As for Pep, the famous pup, the store carries a variety of items with his image, including a coffee mug and a postcard, but the Pep plush is by far the most popular. For this product, Sklar worked with Soft Stuff Creations to develop a product bearing his likeness with soft, cuddly features, and the store can’t keep it in stock.

The store’s bestselling T-shirt is a custom design that features the prison’s radial design, and shot glasses also fly off the shelves. “We have a couple of cool custom shot glasses. One that has Al Capone on it that sells really well.”

The store also carries objects that are recreations of artifacts. “We recently did a replica of the original front gate key which was crafted from a 3-D model. We used historic photographs of the original gate key as its basis.”

There’s also a tin cup that was based on an artifact that was found in the early 1990s during the excavation and restoration process. “We have a lot of things that were actually found here and things that we know were actually part of the history,” he says.

As for the mission-based merchandise, Sklar says, Eastern State Penitentiary is just beginning to scratch the surface. “We’re focusing on using a group of key phrases.”

The key phrases are all about getting people to think about prisons and incarceration. The phrases are featured on wristbands, pencils and a line of journals.

A good ‘impression’

Products like journals that are licensed by the Getty Museum can be purchased all over the world.

The Getty Museum with locations in Los Angeles and Pacific Palacades, and a robust online store, carries a variety of merchandise in its stores from apparel, jewelry, gifts, stationary and books. Custom designs include products that feature paintings from the museum as well as fragrances, holiday ornaments, scarves, stationary and sculpture.

Thomas Stewart, head of retail merchandising and Chloe Simon, general manager, both say that visitors to the museum are moved by the artwork they see so it is their job to capture that experience in the form of a gift or keepsake.

“Licensing is a large part of this process, and our vendor partners can provide things like gift merchandise and replicas that are inspired by the collection,” says Stewart. “When a product is licensed, like our journals from PaperBlanks or sculpture from Parastone, these items can be purchased all over the world, telling the Getty story to a global audience.”

You can also find a plush dragon inspired by the museum’s illuminated manuscript bestiary designed by Soft Stuff Creations and a Griffin handpuppet, part eagle poised on a lion body of strong rear legs and long tufted tail.
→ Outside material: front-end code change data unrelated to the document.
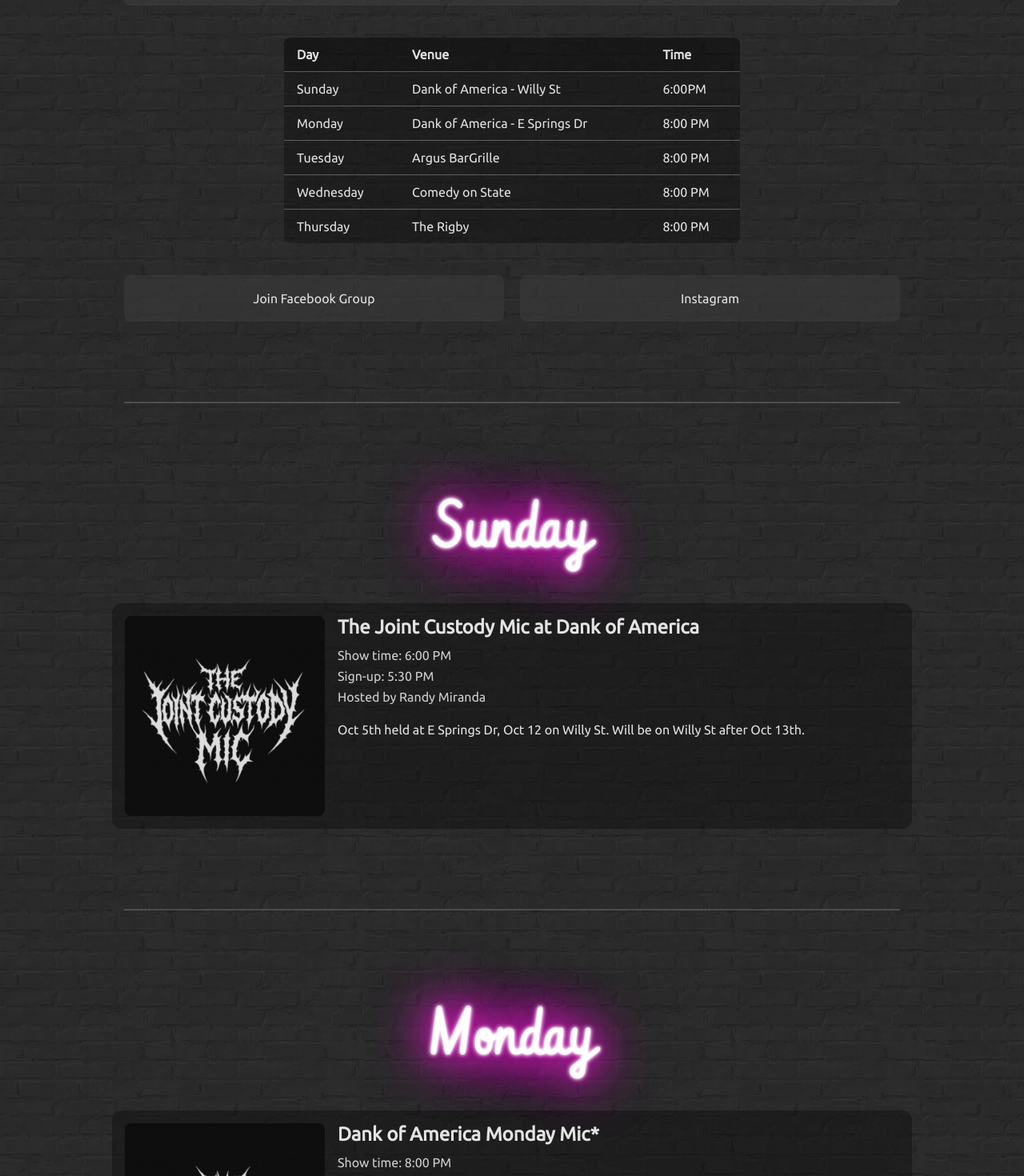
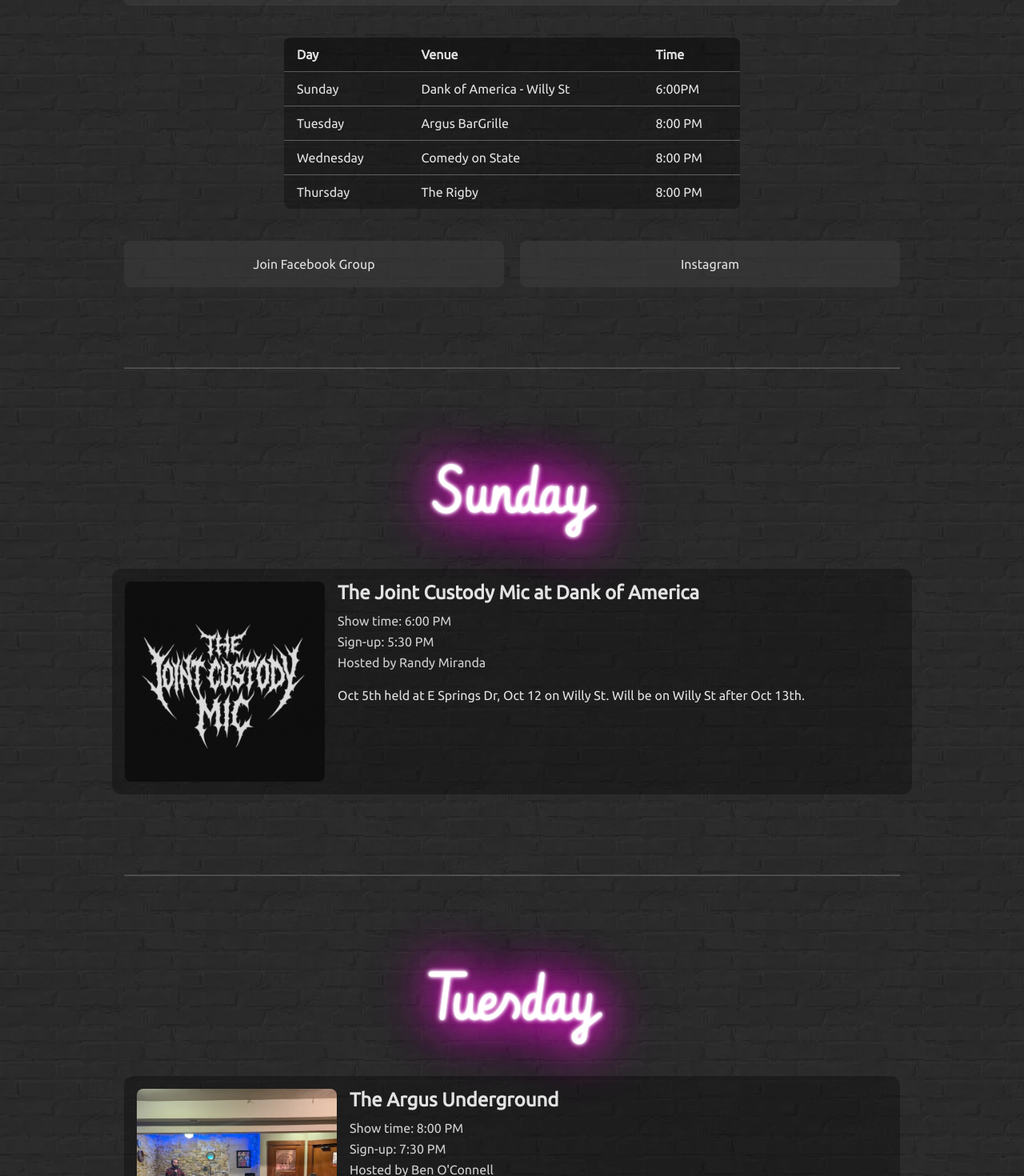
Before and after one commit to clamlands/local-madison-comedy, a SvelteKit app: page /mics in a window 1280 px wide. Shown: the part 380-1850 px from the top of the page at 80% size. Built offline with nearby package versions, Linux system fonts and the light colour scheme.

Commit message:
added new comedian

```diff
--- a/src/routes/mics/+page.svelte
+++ b/src/routes/mics/+page.svelte
@@ -37,11 +37,6 @@
           <td>Sunday</td>
           <td>Dank of America - Willy St</td>
           <td>6:00PM</td>
-        </tr>
-        <tr>
-          <td>Monday</td>
-          <td>Dank of America - E Springs Dr</td>
-          <td>8:00 PM</td>
         </tr>
         <tr>
           <td>Tuesday</td>
@@ -96,16 +91,6 @@
       image={dank}
     />
 
-  <hr />
-  <h2>Monday</h2>
-    <OpenMicCard
-      venue="Dank of America Monday Mic*"
-      time="Show time: 8:00 PM"
-      signup="Sign-up: 7:30 PM"
-      host=""
-      description="*Starts Oct 13th* Join us at the 2358 E Springs Dr location another night of comedy at Madison's favorite weed shop. Monday nights bring a different energy to the stage with fresh material and new faces."
-      image={dank}
-    />
 
   <hr />
   <section class="day-section">
```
But by far, the most popular keepsakes are anything that depicts the museum’s impressionist painting collection.

Stewart and Simon also lean on the Museum Store Association. “Museum stores are unique shopping destinations in that we are all in one large community that helps each other and shares advice,” says Stewart.

At Impulse Souvenirs, unique designs can be applied to an array of products from the ever-popular magnets and tees. “Customized patches can be applied to caps, beanies or even bags to create a collection of great quality products. When customers see great art, it sells,” concludes Melley.